■ Record set ■
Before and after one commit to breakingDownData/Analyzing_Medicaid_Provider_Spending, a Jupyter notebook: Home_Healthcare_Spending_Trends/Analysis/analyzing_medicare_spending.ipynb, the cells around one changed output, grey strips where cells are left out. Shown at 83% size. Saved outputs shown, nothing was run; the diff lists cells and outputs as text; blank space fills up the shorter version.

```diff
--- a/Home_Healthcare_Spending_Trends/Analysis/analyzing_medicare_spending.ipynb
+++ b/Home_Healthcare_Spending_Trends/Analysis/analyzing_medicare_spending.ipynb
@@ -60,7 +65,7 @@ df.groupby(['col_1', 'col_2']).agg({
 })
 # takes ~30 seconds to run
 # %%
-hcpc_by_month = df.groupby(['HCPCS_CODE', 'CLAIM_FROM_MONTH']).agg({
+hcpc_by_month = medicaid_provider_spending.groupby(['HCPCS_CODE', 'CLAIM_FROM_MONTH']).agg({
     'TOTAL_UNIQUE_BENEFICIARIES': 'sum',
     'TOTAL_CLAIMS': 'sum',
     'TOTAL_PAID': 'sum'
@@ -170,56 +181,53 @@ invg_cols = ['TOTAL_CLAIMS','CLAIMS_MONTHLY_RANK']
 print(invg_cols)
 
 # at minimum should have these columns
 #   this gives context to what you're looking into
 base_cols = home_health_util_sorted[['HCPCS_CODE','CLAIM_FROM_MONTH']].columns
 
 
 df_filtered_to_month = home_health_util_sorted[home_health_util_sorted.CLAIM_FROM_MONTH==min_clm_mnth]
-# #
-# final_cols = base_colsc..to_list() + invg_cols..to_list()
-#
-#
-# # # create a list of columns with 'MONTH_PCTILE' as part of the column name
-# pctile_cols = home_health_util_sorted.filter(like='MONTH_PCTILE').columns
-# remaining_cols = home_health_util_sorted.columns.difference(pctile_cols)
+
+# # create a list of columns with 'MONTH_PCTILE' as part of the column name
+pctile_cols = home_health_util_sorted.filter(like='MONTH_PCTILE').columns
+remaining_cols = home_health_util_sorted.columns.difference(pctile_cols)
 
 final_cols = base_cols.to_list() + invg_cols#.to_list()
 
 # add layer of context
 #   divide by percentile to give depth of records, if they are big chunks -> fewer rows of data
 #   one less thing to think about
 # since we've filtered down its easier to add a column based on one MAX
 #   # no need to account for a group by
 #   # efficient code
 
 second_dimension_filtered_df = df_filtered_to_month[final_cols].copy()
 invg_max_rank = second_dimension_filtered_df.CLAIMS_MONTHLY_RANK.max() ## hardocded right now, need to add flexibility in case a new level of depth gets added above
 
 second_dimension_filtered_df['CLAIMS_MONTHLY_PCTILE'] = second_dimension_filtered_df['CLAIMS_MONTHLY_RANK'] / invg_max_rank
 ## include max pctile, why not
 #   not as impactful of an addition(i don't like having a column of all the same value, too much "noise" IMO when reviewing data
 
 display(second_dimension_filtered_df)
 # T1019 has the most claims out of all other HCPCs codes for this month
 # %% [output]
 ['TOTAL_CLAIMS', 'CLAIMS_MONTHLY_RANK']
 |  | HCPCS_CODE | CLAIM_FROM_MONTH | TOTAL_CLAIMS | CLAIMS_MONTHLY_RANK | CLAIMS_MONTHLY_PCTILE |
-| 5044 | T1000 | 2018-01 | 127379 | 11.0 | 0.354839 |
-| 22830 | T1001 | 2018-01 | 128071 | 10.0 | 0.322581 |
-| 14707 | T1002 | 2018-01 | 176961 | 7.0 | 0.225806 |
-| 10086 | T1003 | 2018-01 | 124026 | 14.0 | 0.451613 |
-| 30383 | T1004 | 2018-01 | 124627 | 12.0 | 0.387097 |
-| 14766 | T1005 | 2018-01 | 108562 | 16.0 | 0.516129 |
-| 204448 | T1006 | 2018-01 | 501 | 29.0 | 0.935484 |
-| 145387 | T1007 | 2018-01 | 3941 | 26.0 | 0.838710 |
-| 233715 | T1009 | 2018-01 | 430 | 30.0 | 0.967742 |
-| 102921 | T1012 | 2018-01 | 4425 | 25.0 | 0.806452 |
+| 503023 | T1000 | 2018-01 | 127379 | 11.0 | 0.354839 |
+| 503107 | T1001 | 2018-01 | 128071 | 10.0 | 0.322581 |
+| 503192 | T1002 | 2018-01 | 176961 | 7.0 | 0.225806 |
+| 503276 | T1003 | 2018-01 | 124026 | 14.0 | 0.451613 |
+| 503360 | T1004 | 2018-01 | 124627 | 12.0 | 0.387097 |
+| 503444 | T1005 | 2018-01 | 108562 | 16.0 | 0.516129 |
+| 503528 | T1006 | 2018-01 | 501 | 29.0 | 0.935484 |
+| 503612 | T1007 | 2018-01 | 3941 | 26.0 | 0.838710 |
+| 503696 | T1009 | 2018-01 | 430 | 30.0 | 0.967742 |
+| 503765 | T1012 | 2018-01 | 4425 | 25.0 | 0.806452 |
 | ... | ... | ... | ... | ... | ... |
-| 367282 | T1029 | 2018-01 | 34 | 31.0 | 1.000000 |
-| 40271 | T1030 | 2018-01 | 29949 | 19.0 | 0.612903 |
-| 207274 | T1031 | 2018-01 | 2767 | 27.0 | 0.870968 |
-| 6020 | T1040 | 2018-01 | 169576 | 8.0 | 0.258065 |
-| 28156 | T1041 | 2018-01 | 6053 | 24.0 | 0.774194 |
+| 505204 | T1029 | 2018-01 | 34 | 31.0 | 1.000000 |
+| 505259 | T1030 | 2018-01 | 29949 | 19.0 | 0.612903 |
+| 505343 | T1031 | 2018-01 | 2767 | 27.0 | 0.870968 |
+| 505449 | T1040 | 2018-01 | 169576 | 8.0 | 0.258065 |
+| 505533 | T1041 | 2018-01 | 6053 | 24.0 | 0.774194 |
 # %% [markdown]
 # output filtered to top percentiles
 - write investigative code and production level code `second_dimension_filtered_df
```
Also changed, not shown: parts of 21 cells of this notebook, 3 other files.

■ Exercise brief ■
Mind each word and retype the entire listing above.

■ Finished exercise ■
Before and after one commit to breakingDownData/Analyzing_Medicaid_Provider_Spending, a Jupyter notebook: Home_Healthcare_Spending_Trends/Analysis/analyzing_medicare_spending.ipynb, the cells around one changed output, grey strips where cells are left out. Shown at 83% size. Saved outputs shown, nothing was run; the diff lists cells and outputs as text; blank space fills up the shorter version.

```diff
--- a/Home_Healthcare_Spending_Trends/Analysis/analyzing_medicare_spending.ipynb
+++ b/Home_Healthcare_Spending_Trends/Analysis/analyzing_medicare_spending.ipynb
@@ -60,7 +65,7 @@ df.groupby(['col_1', 'col_2']).agg({
 })
 # takes ~30 seconds to run
 # %%
-hcpc_by_month = df.groupby(['HCPCS_CODE', 'CLAIM_FROM_MONTH']).agg({
+hcpc_by_month = medicaid_provider_spending.groupby(['HCPCS_CODE', 'CLAIM_FROM_MONTH']).agg({
     'TOTAL_UNIQUE_BENEFICIARIES': 'sum',
     'TOTAL_CLAIMS': 'sum',
     'TOTAL_PAID': 'sum'
@@ -170,56 +181,53 @@ invg_cols = ['TOTAL_CLAIMS','CLAIMS_MONTHLY_RANK']
 print(invg_cols)
 
 # at minimum should have these columns
 #   this gives context to what you're looking into
 base_cols = home_health_util_sorted[['HCPCS_CODE','CLAIM_FROM_MONTH']].columns
 
 
 df_filtered_to_month = home_health_util_sorted[home_health_util_sorted.CLAIM_FROM_MONTH==min_clm_mnth]
-# #
-# final_cols = base_colsc..to_list() + invg_cols..to_list()
-#
-#
-# # # create a list of columns with 'MONTH_PCTILE' as part of the column name
-# pctile_cols = home_health_util_sorted.filter(like='MONTH_PCTILE').columns
-# remaining_cols = home_health_util_sorted.columns.difference(pctile_cols)
+
+# # create a list of columns with 'MONTH_PCTILE' as part of the column name
+pctile_cols = home_health_util_sorted.filter(like='MONTH_PCTILE').columns
+remaining_cols = home_health_util_sorted.columns.difference(pctile_cols)
 
 final_cols = base_cols.to_list() + invg_cols#.to_list()
 
 # add layer of context
 #   divide by percentile to give depth of records, if they are big chunks -> fewer rows of data
 #   one less thing to think about
 # since we've filtered down its easier to add a column based on one MAX
 #   # no need to account for a group by
 #   # efficient code
 
 second_dimension_filtered_df = df_filtered_to_month[final_cols].copy()
 invg_max_rank = second_dimension_filtered_df.CLAIMS_MONTHLY_RANK.max() ## hardocded right now, need to add flexibility in case a new level of depth gets added above
 
 second_dimension_filtered_df['CLAIMS_MONTHLY_PCTILE'] = second_dimension_filtered_df['CLAIMS_MONTHLY_RANK'] / invg_max_rank
 ## include max pctile, why not
 #   not as impactful of an addition(i don't like having a column of all the same value, too much "noise" IMO when reviewing data
 
 display(second_dimension_filtered_df)
 # T1019 has the most claims out of all other HCPCs codes for this month
 # %% [output]
 ['TOTAL_CLAIMS', 'CLAIMS_MONTHLY_RANK']
 |  | HCPCS_CODE | CLAIM_FROM_MONTH | TOTAL_CLAIMS | CLAIMS_MONTHLY_RANK | CLAIMS_MONTHLY_PCTILE |
-| 5044 | T1000 | 2018-01 | 127379 | 11.0 | 0.354839 |
-| 22830 | T1001 | 2018-01 | 128071 | 10.0 | 0.322581 |
-| 14707 | T1002 | 2018-01 | 176961 | 7.0 | 0.225806 |
-| 10086 | T1003 | 2018-01 | 124026 | 14.0 | 0.451613 |
-| 30383 | T1004 | 2018-01 | 124627 | 12.0 | 0.387097 |
-| 14766 | T1005 | 2018-01 | 108562 | 16.0 | 0.516129 |
-| 204448 | T1006 | 2018-01 | 501 | 29.0 | 0.935484 |
-| 145387 | T1007 | 2018-01 | 3941 | 26.0 | 0.838710 |
-| 233715 | T1009 | 2018-01 | 430 | 30.0 | 0.967742 |
-| 102921 | T1012 | 2018-01 | 4425 | 25.0 | 0.806452 |
+| 503023 | T1000 | 2018-01 | 127379 | 11.0 | 0.354839 |
+| 503107 | T1001 | 2018-01 | 128071 | 10.0 | 0.322581 |
+| 503192 | T1002 | 2018-01 | 176961 | 7.0 | 0.225806 |
+| 503276 | T1003 | 2018-01 | 124026 | 14.0 | 0.451613 |
+| 503360 | T1004 | 2018-01 | 124627 | 12.0 | 0.387097 |
+| 503444 | T1005 | 2018-01 | 108562 | 16.0 | 0.516129 |
+| 503528 | T1006 | 2018-01 | 501 | 29.0 | 0.935484 |
+| 503612 | T1007 | 2018-01 | 3941 | 26.0 | 0.838710 |
+| 503696 | T1009 | 2018-01 | 430 | 30.0 | 0.967742 |
+| 503765 | T1012 | 2018-01 | 4425 | 25.0 | 0.806452 |
 | ... | ... | ... | ... | ... | ... |
-| 367282 | T1029 | 2018-01 | 34 | 31.0 | 1.000000 |
-| 40271 | T1030 | 2018-01 | 29949 | 19.0 | 0.612903 |
-| 207274 | T1031 | 2018-01 | 2767 | 27.0 | 0.870968 |
-| 6020 | T1040 | 2018-01 | 169576 | 8.0 | 0.258065 |
-| 28156 | T1041 | 2018-01 | 6053 | 24.0 | 0.774194 |
+| 505204 | T1029 | 2018-01 | 34 | 31.0 | 1.000000 |
+| 505259 | T1030 | 2018-01 | 29949 | 19.0 | 0.612903 |
+| 505343 | T1031 | 2018-01 | 2767 | 27.0 | 0.870968 |
+| 505449 | T1040 | 2018-01 | 169576 | 8.0 | 0.258065 |
+| 505533 | T1041 | 2018-01 | 6053 | 24.0 | 0.774194 |
 # %% [markdown]
 # output filtered to top percentiles
 - write investigative code and production level code `second_dimension_filtered_df
```
Also changed, not shown: parts of 21 cells of this notebook, 3 other files.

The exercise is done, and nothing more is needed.